> How to complete this task
In the entries below, every line with the string "children" is to be reported.

Provided entries below:

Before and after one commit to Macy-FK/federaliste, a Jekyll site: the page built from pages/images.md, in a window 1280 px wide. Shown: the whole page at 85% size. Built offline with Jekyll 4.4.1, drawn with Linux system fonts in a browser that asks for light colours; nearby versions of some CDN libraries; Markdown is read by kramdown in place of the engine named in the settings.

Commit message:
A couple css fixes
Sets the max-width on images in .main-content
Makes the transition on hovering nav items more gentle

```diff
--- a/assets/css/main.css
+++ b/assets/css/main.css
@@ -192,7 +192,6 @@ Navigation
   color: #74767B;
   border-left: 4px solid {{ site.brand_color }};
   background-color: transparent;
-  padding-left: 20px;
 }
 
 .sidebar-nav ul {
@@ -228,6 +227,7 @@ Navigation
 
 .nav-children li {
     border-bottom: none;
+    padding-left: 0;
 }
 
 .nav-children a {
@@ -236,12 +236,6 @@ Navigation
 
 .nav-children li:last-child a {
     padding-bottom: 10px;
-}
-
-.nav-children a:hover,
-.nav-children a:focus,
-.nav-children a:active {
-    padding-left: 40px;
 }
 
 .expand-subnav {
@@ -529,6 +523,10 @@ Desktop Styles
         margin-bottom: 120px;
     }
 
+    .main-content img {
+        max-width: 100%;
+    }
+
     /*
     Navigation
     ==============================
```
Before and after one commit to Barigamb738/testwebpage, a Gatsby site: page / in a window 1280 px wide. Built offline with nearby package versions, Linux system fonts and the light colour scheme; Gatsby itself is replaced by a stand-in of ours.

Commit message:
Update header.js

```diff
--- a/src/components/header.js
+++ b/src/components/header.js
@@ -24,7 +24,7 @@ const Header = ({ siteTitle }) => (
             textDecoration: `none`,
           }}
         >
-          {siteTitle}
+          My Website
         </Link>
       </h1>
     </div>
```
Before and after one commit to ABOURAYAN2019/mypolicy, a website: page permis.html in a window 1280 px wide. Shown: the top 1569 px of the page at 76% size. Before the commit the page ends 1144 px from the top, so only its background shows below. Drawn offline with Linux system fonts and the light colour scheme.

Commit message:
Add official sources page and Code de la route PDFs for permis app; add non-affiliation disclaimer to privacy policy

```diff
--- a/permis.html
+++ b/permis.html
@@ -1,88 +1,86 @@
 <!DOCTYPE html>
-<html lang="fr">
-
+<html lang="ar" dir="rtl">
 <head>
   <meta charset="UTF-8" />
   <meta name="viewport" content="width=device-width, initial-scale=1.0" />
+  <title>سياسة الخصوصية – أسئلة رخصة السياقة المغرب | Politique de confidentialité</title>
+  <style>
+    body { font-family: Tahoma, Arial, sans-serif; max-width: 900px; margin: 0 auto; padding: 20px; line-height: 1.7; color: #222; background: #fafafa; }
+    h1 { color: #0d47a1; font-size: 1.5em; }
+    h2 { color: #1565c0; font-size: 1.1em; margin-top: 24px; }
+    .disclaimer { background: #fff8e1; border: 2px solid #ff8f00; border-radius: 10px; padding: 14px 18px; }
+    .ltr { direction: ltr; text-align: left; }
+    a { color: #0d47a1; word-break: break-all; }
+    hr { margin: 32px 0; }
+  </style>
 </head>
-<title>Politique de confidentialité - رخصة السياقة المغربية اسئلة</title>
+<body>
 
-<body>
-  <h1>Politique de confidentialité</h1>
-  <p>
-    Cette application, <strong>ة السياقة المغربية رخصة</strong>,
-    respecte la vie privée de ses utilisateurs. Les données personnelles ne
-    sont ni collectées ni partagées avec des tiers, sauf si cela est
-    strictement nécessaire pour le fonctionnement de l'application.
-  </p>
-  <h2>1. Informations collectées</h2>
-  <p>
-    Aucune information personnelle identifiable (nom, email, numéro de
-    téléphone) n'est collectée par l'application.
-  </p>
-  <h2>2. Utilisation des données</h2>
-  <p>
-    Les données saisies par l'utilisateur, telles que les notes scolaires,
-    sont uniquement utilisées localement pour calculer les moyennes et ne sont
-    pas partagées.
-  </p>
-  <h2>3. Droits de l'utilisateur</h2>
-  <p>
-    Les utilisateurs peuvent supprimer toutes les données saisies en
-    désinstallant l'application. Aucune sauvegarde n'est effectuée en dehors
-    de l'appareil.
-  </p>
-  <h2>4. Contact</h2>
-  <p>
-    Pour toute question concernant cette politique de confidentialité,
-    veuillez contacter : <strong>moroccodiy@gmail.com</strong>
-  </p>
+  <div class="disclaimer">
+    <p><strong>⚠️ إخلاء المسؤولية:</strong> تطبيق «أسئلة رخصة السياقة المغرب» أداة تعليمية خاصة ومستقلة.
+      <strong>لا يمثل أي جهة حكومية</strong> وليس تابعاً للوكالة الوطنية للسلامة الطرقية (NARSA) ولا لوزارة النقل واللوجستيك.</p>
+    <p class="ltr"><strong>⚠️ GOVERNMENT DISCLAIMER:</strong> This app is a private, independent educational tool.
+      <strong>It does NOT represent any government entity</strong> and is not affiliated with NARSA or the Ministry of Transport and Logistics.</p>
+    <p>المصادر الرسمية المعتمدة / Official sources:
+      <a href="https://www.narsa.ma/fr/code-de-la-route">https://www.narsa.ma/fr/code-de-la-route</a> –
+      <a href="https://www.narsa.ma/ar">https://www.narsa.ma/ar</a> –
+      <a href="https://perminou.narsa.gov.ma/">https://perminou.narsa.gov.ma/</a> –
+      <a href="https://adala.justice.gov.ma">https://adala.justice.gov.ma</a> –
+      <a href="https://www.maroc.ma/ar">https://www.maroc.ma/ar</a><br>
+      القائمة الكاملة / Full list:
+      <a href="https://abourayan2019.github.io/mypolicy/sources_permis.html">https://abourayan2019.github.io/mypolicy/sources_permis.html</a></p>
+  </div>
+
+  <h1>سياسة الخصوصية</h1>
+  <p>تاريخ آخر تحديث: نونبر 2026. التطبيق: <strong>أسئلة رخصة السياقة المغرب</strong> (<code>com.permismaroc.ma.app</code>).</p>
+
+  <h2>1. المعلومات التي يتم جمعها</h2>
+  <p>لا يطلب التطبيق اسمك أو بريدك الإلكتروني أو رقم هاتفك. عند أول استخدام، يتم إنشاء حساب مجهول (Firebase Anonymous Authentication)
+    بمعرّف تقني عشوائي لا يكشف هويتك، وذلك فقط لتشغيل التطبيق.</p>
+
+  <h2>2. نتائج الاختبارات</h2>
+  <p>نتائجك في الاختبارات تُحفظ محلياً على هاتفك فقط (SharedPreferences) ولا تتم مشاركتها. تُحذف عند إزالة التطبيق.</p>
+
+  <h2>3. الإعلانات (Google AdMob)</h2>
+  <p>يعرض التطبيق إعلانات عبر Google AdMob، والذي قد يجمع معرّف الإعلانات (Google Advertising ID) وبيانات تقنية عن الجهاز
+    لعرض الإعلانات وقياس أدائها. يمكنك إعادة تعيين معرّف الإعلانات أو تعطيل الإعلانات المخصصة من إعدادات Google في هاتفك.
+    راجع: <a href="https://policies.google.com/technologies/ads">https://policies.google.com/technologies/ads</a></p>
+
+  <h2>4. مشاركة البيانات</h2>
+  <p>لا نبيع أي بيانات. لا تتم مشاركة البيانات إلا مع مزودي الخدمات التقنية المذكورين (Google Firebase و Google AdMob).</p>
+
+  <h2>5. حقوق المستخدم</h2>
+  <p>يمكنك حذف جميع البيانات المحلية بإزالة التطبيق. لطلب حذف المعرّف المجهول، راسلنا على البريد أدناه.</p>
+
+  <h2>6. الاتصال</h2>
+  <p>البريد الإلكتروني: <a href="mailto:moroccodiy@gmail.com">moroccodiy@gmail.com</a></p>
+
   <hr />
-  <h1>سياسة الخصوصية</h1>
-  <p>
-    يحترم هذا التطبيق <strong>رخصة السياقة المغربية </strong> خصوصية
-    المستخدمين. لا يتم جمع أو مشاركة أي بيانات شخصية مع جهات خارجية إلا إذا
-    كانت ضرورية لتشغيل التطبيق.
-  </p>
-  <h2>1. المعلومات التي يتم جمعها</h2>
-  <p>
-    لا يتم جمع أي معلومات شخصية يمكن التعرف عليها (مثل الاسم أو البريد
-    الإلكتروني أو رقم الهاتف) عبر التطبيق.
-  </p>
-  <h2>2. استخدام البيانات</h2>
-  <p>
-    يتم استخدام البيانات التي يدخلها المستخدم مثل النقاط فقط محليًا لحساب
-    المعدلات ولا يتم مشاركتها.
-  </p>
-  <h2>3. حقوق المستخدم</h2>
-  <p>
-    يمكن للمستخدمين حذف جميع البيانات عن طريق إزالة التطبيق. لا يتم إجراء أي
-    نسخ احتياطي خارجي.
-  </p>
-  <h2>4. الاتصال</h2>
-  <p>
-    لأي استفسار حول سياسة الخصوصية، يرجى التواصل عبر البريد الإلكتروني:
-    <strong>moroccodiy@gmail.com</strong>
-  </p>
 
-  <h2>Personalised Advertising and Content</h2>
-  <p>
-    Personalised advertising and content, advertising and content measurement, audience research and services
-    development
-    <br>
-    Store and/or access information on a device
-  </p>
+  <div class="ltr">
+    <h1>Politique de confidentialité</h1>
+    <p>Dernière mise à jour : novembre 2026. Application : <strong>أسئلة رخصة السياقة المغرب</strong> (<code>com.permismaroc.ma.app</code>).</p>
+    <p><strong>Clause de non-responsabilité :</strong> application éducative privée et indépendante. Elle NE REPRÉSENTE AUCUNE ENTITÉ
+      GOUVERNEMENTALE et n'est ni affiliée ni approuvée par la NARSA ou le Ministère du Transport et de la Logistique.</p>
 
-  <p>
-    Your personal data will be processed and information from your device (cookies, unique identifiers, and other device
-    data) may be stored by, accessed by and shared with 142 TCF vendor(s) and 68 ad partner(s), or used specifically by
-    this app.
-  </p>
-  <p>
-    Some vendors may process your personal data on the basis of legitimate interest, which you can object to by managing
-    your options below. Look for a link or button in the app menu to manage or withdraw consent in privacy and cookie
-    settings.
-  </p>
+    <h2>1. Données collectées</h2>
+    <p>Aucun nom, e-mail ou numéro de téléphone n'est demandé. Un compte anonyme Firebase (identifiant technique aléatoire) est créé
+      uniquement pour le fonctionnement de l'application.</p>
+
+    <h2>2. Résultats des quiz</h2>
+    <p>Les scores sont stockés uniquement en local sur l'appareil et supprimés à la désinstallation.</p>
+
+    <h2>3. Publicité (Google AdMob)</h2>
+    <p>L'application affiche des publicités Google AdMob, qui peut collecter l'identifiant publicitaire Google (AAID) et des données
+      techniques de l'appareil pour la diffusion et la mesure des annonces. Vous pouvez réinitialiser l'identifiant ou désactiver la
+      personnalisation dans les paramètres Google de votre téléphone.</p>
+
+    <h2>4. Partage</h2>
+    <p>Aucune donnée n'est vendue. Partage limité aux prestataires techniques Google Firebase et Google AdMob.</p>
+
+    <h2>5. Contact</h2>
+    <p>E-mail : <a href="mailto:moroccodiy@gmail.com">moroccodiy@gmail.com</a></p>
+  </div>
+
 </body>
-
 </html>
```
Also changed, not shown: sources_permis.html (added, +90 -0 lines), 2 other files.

End of Provided entries.

> Reply to the exercise
 .nav-children li {
 .nav-children a {
 .nav-children li:last-child a {
-.nav-children a:hover,
-.nav-children a:focus,
-.nav-children a:active {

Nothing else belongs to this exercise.